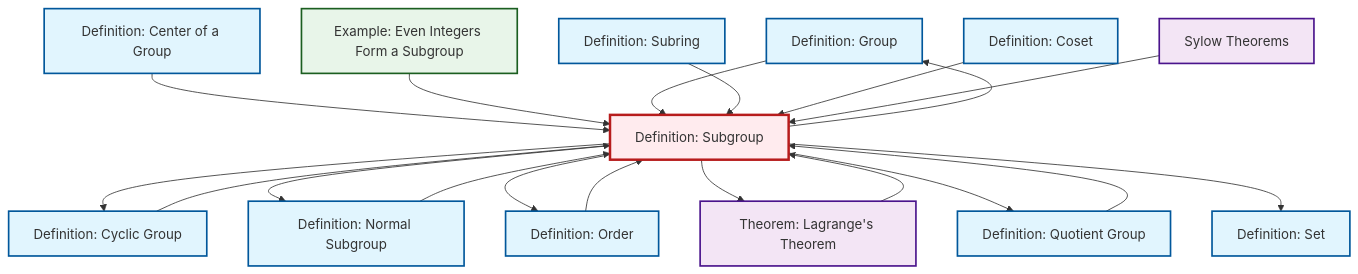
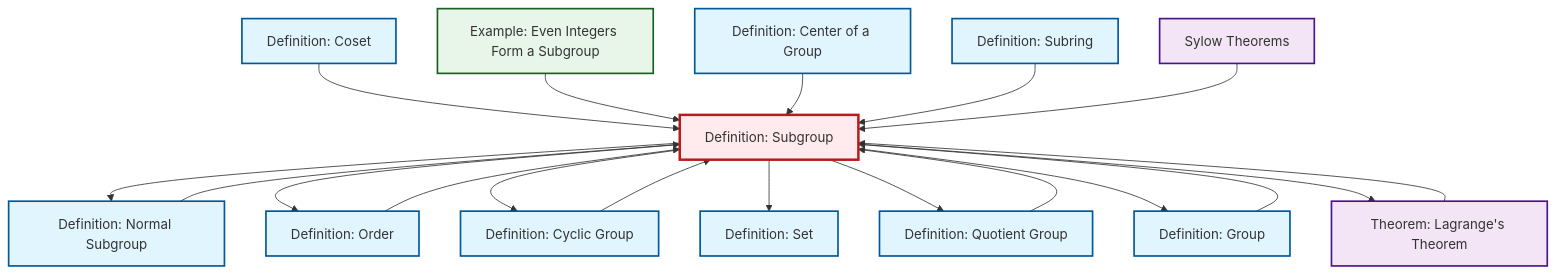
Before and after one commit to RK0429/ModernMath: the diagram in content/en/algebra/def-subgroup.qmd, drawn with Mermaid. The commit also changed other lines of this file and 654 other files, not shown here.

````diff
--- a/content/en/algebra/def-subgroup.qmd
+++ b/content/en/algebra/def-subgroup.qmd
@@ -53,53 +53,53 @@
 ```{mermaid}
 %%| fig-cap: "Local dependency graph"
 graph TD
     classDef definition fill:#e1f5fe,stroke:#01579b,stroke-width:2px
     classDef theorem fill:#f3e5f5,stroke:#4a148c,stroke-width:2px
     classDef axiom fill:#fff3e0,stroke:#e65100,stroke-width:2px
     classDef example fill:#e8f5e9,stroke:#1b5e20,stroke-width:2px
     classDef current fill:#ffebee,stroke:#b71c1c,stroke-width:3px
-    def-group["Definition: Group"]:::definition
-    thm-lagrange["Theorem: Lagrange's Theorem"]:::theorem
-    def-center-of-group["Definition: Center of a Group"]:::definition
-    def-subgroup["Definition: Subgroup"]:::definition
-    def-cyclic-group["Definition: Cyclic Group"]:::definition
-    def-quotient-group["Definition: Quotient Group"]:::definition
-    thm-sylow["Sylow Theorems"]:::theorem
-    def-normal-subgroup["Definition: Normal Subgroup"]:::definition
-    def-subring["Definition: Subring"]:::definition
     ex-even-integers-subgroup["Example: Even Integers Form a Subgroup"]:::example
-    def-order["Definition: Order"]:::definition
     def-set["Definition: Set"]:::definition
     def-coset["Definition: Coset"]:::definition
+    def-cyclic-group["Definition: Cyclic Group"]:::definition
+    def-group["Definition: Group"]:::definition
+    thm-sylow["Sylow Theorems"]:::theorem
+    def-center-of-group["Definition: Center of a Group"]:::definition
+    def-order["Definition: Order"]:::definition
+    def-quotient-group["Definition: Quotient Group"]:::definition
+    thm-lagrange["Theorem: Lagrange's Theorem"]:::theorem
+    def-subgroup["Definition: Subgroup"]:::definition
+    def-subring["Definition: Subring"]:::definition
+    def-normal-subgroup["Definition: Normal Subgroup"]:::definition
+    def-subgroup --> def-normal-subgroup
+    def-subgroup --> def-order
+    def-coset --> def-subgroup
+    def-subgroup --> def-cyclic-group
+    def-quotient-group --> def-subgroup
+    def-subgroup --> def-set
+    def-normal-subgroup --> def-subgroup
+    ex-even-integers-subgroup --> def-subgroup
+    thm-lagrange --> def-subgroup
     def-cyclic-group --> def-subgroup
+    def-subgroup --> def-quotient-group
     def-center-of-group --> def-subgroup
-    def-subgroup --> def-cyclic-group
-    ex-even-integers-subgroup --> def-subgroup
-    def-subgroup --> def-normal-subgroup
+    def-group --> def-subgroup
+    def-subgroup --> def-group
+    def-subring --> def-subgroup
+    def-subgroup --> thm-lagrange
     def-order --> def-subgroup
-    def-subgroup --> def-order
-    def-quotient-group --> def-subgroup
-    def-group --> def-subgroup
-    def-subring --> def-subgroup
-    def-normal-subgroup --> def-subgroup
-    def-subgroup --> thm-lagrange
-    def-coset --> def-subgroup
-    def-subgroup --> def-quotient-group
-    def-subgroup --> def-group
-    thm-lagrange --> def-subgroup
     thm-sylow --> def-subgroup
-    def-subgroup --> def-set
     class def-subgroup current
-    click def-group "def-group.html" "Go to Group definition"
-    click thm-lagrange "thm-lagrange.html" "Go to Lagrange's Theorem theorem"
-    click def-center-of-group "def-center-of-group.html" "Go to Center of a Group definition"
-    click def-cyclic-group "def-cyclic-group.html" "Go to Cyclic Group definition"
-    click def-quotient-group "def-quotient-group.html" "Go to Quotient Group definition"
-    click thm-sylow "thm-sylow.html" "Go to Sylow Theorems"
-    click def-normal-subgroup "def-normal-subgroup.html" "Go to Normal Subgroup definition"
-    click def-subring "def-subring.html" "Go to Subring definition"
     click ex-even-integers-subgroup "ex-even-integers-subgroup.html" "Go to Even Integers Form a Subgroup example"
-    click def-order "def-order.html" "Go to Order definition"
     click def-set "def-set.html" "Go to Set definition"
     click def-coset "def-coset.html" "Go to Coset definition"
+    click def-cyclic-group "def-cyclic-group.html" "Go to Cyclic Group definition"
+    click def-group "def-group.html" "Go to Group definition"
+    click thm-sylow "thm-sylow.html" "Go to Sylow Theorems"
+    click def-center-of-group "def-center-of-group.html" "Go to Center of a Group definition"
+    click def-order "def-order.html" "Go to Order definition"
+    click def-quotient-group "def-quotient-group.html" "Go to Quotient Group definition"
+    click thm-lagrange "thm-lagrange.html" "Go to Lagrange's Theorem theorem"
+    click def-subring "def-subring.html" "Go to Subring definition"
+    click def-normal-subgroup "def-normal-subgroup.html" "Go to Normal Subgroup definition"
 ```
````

•••

What you are asked to do
Exactly as written, please copy out the whole set of records, skipping images.

Response to this exercise
Before and after one commit to RK0429/ModernMath: the diagram in content/en/algebra/def-subgroup.qmd, drawn with Mermaid. The commit also changed other lines of this file and 654 other files, not shown here.

````diff
--- a/content/en/algebra/def-subgroup.qmd
+++ b/content/en/algebra/def-subgroup.qmd
@@ -53,53 +53,53 @@
 ```{mermaid}
 %%| fig-cap: "Local dependency graph"
 graph TD
     classDef definition fill:#e1f5fe,stroke:#01579b,stroke-width:2px
     classDef theorem fill:#f3e5f5,stroke:#4a148c,stroke-width:2px
     classDef axiom fill:#fff3e0,stroke:#e65100,stroke-width:2px
     classDef example fill:#e8f5e9,stroke:#1b5e20,stroke-width:2px
     classDef current fill:#ffebee,stroke:#b71c1c,stroke-width:3px
-    def-group["Definition: Group"]:::definition
-    thm-lagrange["Theorem: Lagrange's Theorem"]:::theorem
-    def-center-of-group["Definition: Center of a Group"]:::definition
-    def-subgroup["Definition: Subgroup"]:::definition
-    def-cyclic-group["Definition: Cyclic Group"]:::definition
-    def-quotient-group["Definition: Quotient Group"]:::definition
-    thm-sylow["Sylow Theorems"]:::theorem
-    def-normal-subgroup["Definition: Normal Subgroup"]:::definition
-    def-subring["Definition: Subring"]:::definition
     ex-even-integers-subgroup["Example: Even Integers Form a Subgroup"]:::example
-    def-order["Definition: Order"]:::definition
     def-set["Definition: Set"]:::definition
     def-coset["Definition: Coset"]:::definition
+    def-cyclic-group["Definition: Cyclic Group"]:::definition
+    def-group["Definition: Group"]:::definition
+    thm-sylow["Sylow Theorems"]:::theorem
+    def-center-of-group["Definition: Center of a Group"]:::definition
+    def-order["Definition: Order"]:::definition
+    def-quotient-group["Definition: Quotient Group"]:::definition
+    thm-lagrange["Theorem: Lagrange's Theorem"]:::theorem
+    def-subgroup["Definition: Subgroup"]:::definition
+    def-subring["Definition: Subring"]:::definition
+    def-normal-subgroup["Definition: Normal Subgroup"]:::definition
+    def-subgroup --> def-normal-subgroup
+    def-subgroup --> def-order
+    def-coset --> def-subgroup
+    def-subgroup --> def-cyclic-group
+    def-quotient-group --> def-subgroup
+    def-subgroup --> def-set
+    def-normal-subgroup --> def-subgroup
+    ex-even-integers-subgroup --> def-subgroup
+    thm-lagrange --> def-subgroup
     def-cyclic-group --> def-subgroup
+    def-subgroup --> def-quotient-group
     def-center-of-group --> def-subgroup
-    def-subgroup --> def-cyclic-group
-    ex-even-integers-subgroup --> def-subgroup
-    def-subgroup --> def-normal-subgroup
+    def-group --> def-subgroup
+    def-subgroup --> def-group
+    def-subring --> def-subgroup
+    def-subgroup --> thm-lagrange
     def-order --> def-subgroup
-    def-subgroup --> def-order
-    def-quotient-group --> def-subgroup
-    def-group --> def-subgroup
-    def-subring --> def-subgroup
-    def-normal-subgroup --> def-subgroup
-    def-subgroup --> thm-lagrange
-    def-coset --> def-subgroup
-    def-subgroup --> def-quotient-group
-    def-subgroup --> def-group
-    thm-lagrange --> def-subgroup
     thm-sylow --> def-subgroup
-    def-subgroup --> def-set
     class def-subgroup current
-    click def-group "def-group.html" "Go to Group definition"
-    click thm-lagrange "thm-lagrange.html" "Go to Lagrange's Theorem theorem"
-    click def-center-of-group "def-center-of-group.html" "Go to Center of a Group definition"
-    click def-cyclic-group "def-cyclic-group.html" "Go to Cyclic Group definition"
-    click def-quotient-group "def-quotient-group.html" "Go to Quotient Group definition"
-    click thm-sylow "thm-sylow.html" "Go to Sylow Theorems"
-    click def-normal-subgroup "def-normal-subgroup.html" "Go to Normal Subgroup definition"
-    click def-subring "def-subring.html" "Go to Subring definition"
     click ex-even-integers-subgroup "ex-even-integers-subgroup.html" "Go to Even Integers Form a Subgroup example"
-    click def-order "def-order.html" "Go to Order definition"
     click def-set "def-set.html" "Go to Set definition"
     click def-coset "def-coset.html" "Go to Coset definition"
+    click def-cyclic-group "def-cyclic-group.html" "Go to Cyclic Group definition"
+    click def-group "def-group.html" "Go to Group definition"
+    click thm-sylow "thm-sylow.html" "Go to Sylow Theorems"
+    click def-center-of-group "def-center-of-group.html" "Go to Center of a Group definition"
+    click def-order "def-order.html" "Go to Order definition"
+    click def-quotient-group "def-quotient-group.html" "Go to Quotient Group definition"
+    click thm-lagrange "thm-lagrange.html" "Go to Lagrange's Theorem theorem"
+    click def-subring "def-subring.html" "Go to Subring definition"
+    click def-normal-subgroup "def-normal-subgroup.html" "Go to Normal Subgroup definition"
 ```
````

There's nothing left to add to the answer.